The African Union (AU) has been championing a visa-free travel in Africa. However the process has been taking longer than expected. The AU has often appealed to member states to review their visa policies to implement mechanisms allowing for the issuing of visas on arrival for citizens of Member States, with the possibility of a 30-day stay. This, the body believes is critical to facilitating and encouraging trade and investment among African, as well as tourism. With a growing middle class, we must encourage intra – Africa tourism.
Seychelles which is among handful of countries that are visa free, has seen an average 7 per cent increase per year in international tourism into the country between 2009 and 2014. When Rwanda abolished work permits for East African citizens, the country’s trade with Kenya and Uganda increased by at least 50 per cent.
Free movement of people continues to vary region by region, with West and East Africa leading the way. According to rankings by the Africa Visa Openness Index 75 per cent of countries in the top 20 are in East and West Africa regions with only one in the north region. Central Africa remains the most closed part of the continent.
AU already set the deadline for the removal of visa requirement for all citizens of the continent at the end of 2018. In November 2017 six nations, Chad, Equatorial Guinea, Gabon, Republic of Congo, Cameroon and Central African Republic announced the establishment of a visa-free regime for citizens among the nations under the Central African Economic and Monetary Community (CEMAC).

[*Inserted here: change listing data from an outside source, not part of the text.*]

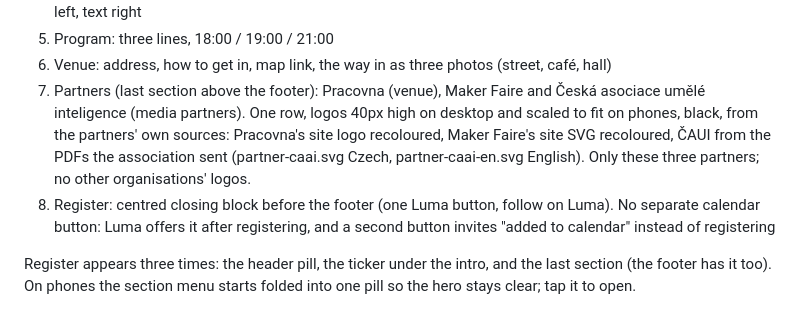
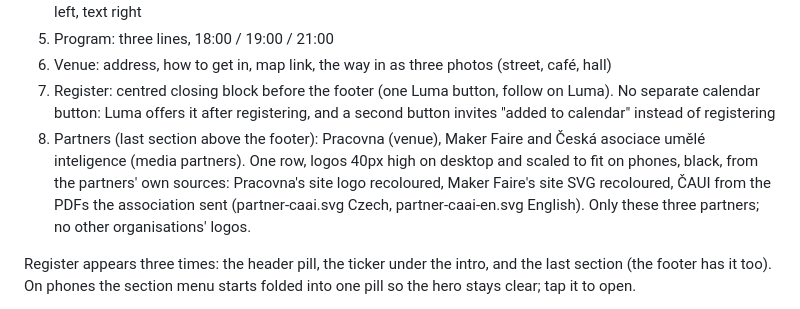
Before and after one commit to artigrib/protorobot, a Markdown page: README.md, the part around the change. GitHub-like rendering.

Commit message:
README: sections in page order
Co-Authored-By: Claude Opus 5.5 <noreply@anthropic.com>
Claude-Session: https://claude.ai/code/session_01BZLxn37hPV3nyR5Dfttybs

```diff
--- a/README.md
+++ b/README.md
@@ -29,13 +29,13 @@ and decoration without a job is left out.
    and robot tile). On phones each card is photo left, text right
 5. Program: three lines, 18:00 / 19:00 / 21:00
 6. Venue: address, how to get in, map link, the way in as three photos (street, café, hall)
-7. Partners (last section above the footer): Pracovna (venue), Maker Faire and Česká asociace umělé inteligence
+7. Register: centred closing block before the footer (one Luma button, follow on Luma). No separate
+   calendar button: Luma offers it after registering, and a second button invites "added to calendar" instead of registering
+8. Partners (last section above the footer): Pracovna (venue), Maker Faire and Česká asociace umělé inteligence
    (media partners). One row, logos 40px high on desktop and scaled to fit on phones, black, from the partners' own
    sources: Pracovna's site logo recoloured, Maker Faire's site SVG recoloured, ČAUI from the PDFs the association
    sent (partner-caai.svg Czech, partner-caai-en.svg English).
    Only these three partners; no other organisations' logos.
-8. Register: centred closing block before the footer (one Luma button, follow on Luma). No separate
-   calendar button: Luma offers it after registering, and a second button invites "added to calendar" instead of registering
 
 Register appears three times: the header pill, the ticker under the intro, and the last section (the footer has it too).
 On phones the section menu starts folded into one pill so the hero stays clear; tap it to open.
```
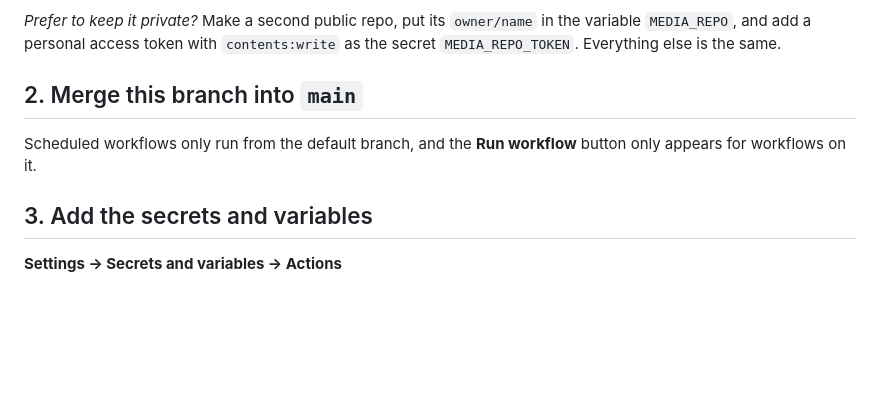
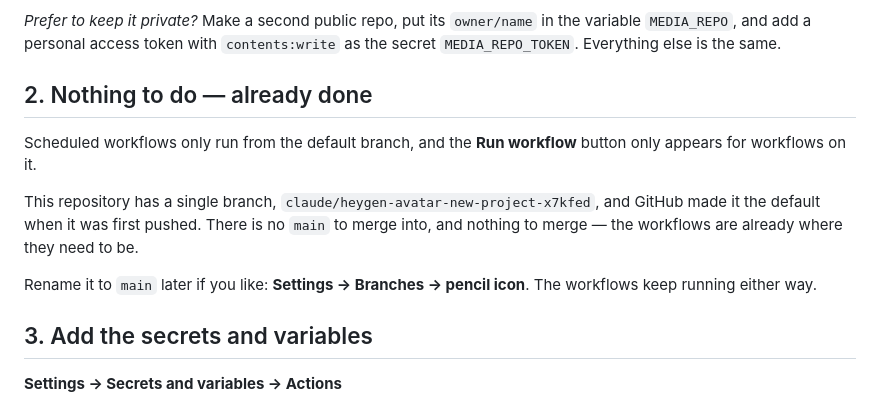
Before and after one commit to bazarblast140-bot/HEYGEN--INSTAGRAM-, a Markdown page: SETUP.md, the part around the change. GitHub-like rendering; blank space fills up the shorter version.

Commit message:
Correct the setup guide: there is no main branch to merge into
The repository was created empty, so the first pushed branch became the default.
Confirmed twice: the branch listing returns only that one branch, and GitHub
rejects `main` as a pull request base because it does not exist.

The workflows are therefore already on the default branch, and the merge step the
guide asked for was both impossible and unnecessary.

Co-Authored-By: Claude Opus 5 <noreply@anthropic.com>
Claude-Session: https://claude.ai/code/session_01XgN8XXqANjZ5pUJ5gg3iqX

```diff
--- a/SETUP.md
+++ b/SETUP.md
@@ -19,10 +19,17 @@ private even on a public repository.
 variable `MEDIA_REPO`, and add a personal access token with `contents:write` as the
 secret `MEDIA_REPO_TOKEN`. Everything else is the same.
 
-## 2. Merge this branch into `main`
+## 2. Nothing to do — already done
 
 Scheduled workflows only run from the default branch, and the **Run workflow**
 button only appears for workflows on it.
+
+This repository has a single branch, `claude/heygen-avatar-new-project-x7kfed`,
+and GitHub made it the default when it was first pushed. There is no `main` to
+merge into, and nothing to merge — the workflows are already where they need to be.
+
+Rename it to `main` later if you like: **Settings → Branches → pencil icon**. The
+workflows keep running either way.
 
 ## 3. Add the secrets and variables
 
```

Negotiations for the CEMAC visa-free movement agreement started 16 years ago. An agreement was reached in 2013 but the process was held back by fears from some nations – namely the oil-rich and sparsely populated Equatorial Guinea and Gabon – that freedom of movement would result in an influx of job seekers moving in from poorer countries. Analyst argue that such complexity of nations are some of the hurdles such arrangements take time to materialize.
“Most countries and policy makers are always concerned about job loss and security of their citizens. In some instances it is about culture and trust. There is need to find a connection point that will address this and ensure that the continent continues to benefit from a free movement.”